--- What this task involves ---
Examine each line of the data, and copy the ones containing "README".

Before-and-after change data
########################################

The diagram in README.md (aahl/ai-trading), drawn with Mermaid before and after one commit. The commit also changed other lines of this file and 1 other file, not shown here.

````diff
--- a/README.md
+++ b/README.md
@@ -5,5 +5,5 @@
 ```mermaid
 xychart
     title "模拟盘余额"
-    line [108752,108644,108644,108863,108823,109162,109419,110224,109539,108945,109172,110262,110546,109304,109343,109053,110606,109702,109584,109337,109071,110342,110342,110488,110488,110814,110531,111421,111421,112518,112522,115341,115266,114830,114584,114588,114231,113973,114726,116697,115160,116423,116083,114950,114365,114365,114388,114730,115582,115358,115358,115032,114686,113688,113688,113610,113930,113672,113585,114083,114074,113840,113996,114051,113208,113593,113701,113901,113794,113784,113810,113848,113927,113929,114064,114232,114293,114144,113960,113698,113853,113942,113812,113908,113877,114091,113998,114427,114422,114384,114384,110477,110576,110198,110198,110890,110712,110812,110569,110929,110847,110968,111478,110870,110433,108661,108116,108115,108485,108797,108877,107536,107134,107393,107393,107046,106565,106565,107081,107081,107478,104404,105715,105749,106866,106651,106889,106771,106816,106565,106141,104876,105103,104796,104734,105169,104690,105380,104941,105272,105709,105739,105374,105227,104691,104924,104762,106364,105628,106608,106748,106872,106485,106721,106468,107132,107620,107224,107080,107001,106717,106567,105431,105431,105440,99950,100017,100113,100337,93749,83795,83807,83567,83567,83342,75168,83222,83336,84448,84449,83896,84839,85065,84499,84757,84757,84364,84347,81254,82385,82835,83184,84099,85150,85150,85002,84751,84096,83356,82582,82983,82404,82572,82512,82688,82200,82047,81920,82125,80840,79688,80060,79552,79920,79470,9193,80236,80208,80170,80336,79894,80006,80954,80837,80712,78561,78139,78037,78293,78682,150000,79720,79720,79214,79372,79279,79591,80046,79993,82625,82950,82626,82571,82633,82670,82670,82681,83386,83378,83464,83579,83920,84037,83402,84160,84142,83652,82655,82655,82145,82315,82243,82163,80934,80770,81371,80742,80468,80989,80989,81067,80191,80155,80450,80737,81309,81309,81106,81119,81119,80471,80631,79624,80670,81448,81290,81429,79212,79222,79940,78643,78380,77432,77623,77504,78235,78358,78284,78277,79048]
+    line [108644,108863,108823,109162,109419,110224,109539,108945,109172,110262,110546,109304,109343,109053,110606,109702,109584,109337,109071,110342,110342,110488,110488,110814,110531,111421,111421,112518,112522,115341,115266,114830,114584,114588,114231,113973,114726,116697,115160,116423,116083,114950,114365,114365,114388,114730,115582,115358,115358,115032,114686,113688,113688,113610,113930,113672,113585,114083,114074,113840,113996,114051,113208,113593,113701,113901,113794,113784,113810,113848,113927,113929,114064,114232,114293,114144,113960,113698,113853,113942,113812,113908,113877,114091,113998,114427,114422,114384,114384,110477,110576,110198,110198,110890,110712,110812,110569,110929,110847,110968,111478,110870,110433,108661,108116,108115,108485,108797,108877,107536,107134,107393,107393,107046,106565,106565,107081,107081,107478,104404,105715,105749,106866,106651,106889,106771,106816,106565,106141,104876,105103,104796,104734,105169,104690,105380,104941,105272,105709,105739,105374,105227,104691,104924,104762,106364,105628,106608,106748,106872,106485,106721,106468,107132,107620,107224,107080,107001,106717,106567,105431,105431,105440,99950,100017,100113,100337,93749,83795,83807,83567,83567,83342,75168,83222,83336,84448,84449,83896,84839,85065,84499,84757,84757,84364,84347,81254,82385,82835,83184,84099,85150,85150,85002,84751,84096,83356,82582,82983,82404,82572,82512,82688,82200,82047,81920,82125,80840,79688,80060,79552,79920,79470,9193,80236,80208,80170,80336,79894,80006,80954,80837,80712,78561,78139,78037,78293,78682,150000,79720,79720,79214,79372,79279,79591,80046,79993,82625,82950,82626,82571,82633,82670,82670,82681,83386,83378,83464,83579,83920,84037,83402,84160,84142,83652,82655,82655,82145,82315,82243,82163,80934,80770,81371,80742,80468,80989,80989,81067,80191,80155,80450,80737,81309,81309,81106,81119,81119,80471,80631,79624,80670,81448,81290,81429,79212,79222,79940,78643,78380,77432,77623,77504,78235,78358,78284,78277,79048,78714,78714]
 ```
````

########################################

--- Result of the task ---
The diagram in README.md (aahl/ai-trading), drawn with Mermaid before and after one commit. The commit also changed other lines of this file and 1 other file, not shown here.
--- a/README.md
+++ b/README.md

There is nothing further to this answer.